If you look at your data, the probabilities are not exactly 19%. They are 19.23% and 18.75%. So your p-value is not equal to 1.0, but rather 0.9692.

A good reviewer, however, would have recognized that this problem does not use normal distributions directly, but only as an approximation. You can indeed get a p-value of 1.0 from this data if you use the Fisher's Exact Test. Fisher's Exact test looks at all possible two by two tables that have the same marginal totals and computes the probability of the existing table and any table more extreme.

Your two by two table is

5 21 26
3 13 16
8 34  

There are eight other tables that have the same marginal totals.

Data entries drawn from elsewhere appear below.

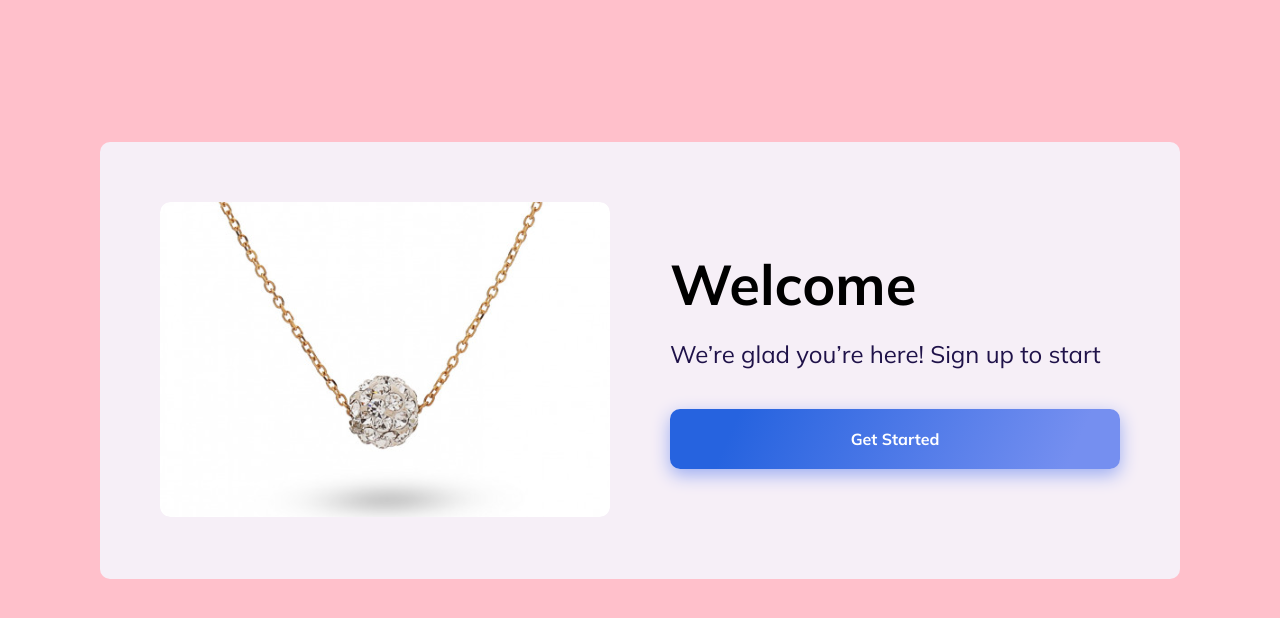
Repository: codezeloss/Valinteca-task
Page: index.html
These files come from the project's save history. The page is drawn as it stood at one moment and after a run of saves; the edit follows.
The browser window is 1280 px wide. The pictures show the whole page.

Above is the page before, as saved 2022-12-09 19:15:21.

After the next 2 saves:
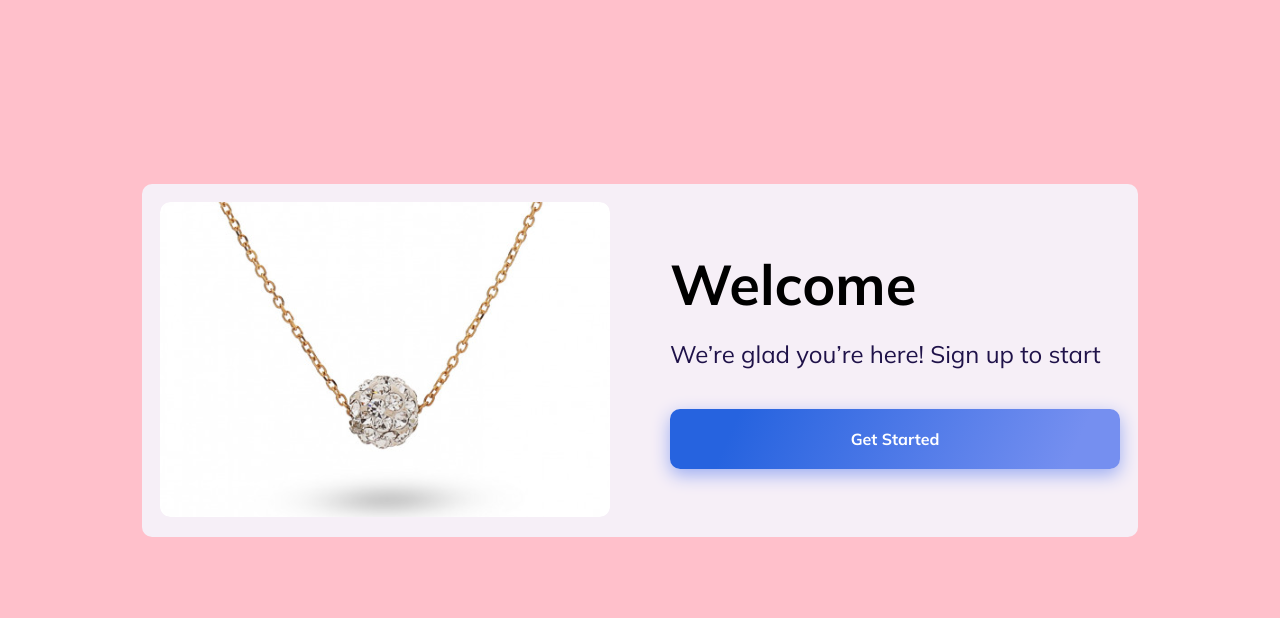
The 2 saves are shown as one change because they came seconds apart.
The last was saved 17 s later.
--- a/css/styles.css
+++ b/css/styles.css
@@ -19,7 +19,6 @@
   align-items: center;
   height: 100vh;
   background-color: pink;
-  padding: 1.8rem;
 }
 
 .flex-box {
@@ -33,7 +32,7 @@
   margin: 0 auto;
   background: rgba(245, 247, 255, 0.85);
   border-radius: 10px;
-  padding: 60px;
+  padding: 1.8rem;
 }
 
 .img-container {

After the save that followed:
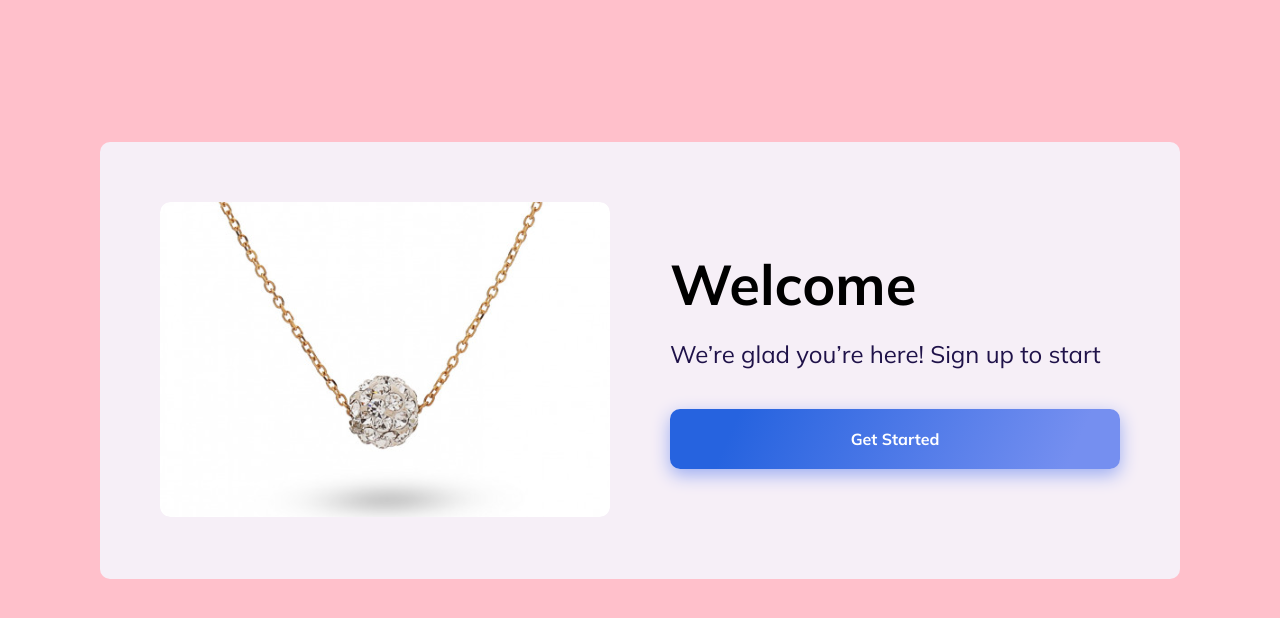
Saved 9 s later.
--- a/css/styles.css
+++ b/css/styles.css
@@ -32,7 +32,7 @@
   margin: 0 auto;
   background: rgba(245, 247, 255, 0.85);
   border-radius: 10px;
-  padding: 1.8rem;
+  padding: 60px;
 }
 
 .img-container {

8 18 26
0 16 16
8 34  

This table shown above represents the most extreme case in that the difference in proportions is the largest possible value (30.77%).

7 19 26
1 15 16
8 34  

This table also produces a more extreme difference in proportions (20.67%)

6 20 26
2 14 16
8 34  

as does this this table (10.58%). Your table shows a difference of 0.48%.

There are four other tables to consider.

4 22 26
4 12 16
8 34  

This table shows a difference of -9.62%, which is a bit more extreme than 0.48%, but in the opposite direction from the previous tables.

3 23 26
5 11 16
8 34  

This table is also more extreme, with a difference in proportions of  -19.71%

2 24 26
6 10 16
8 34  

as is this table (-29.81%)

1 25 26
7 9 16
8 34  

and this table (-39.90%)

0 26 26
8 8 16
8 34  

and this table, which shows a whopping difference of -50%.

Now the classic definition of a p-value is the probability of observing the sample results or a result more extreme. With this data set, every other possible table with the same fixed marginals is more extreme than the table that you observed. So it would be very logical and very proper to state that the two-sided p-value for Fisher's Exact Test is 1.0 in this situation.

Would it help to point out that this reviewer is wrong in stating that the p-value can never equal 1.0? Not really. You don't want to pick a fight with a peer reviewer unless one of their suggestions does serious violence to the data. So the polite response is to thank the reviewer for his/her comment and save your ammunition for another battle.

In the future, when you get a p-value of 1.0, round it down to 0.9999 and when you get a p-value of 0, round it up to 0.0001. That will give the nit pickers of the world one less nit to pick with you.

This page was written by Steve Simon while working at Children's Mercy Hospital. Although I do not hold the copyright for this material, I am reproducing it here as a service, as it is no longer available on the Children's Mercy Hospital website. Need more information? I have a page with general help resources. You can also browse for pages similar to this one at Category: Pvalues.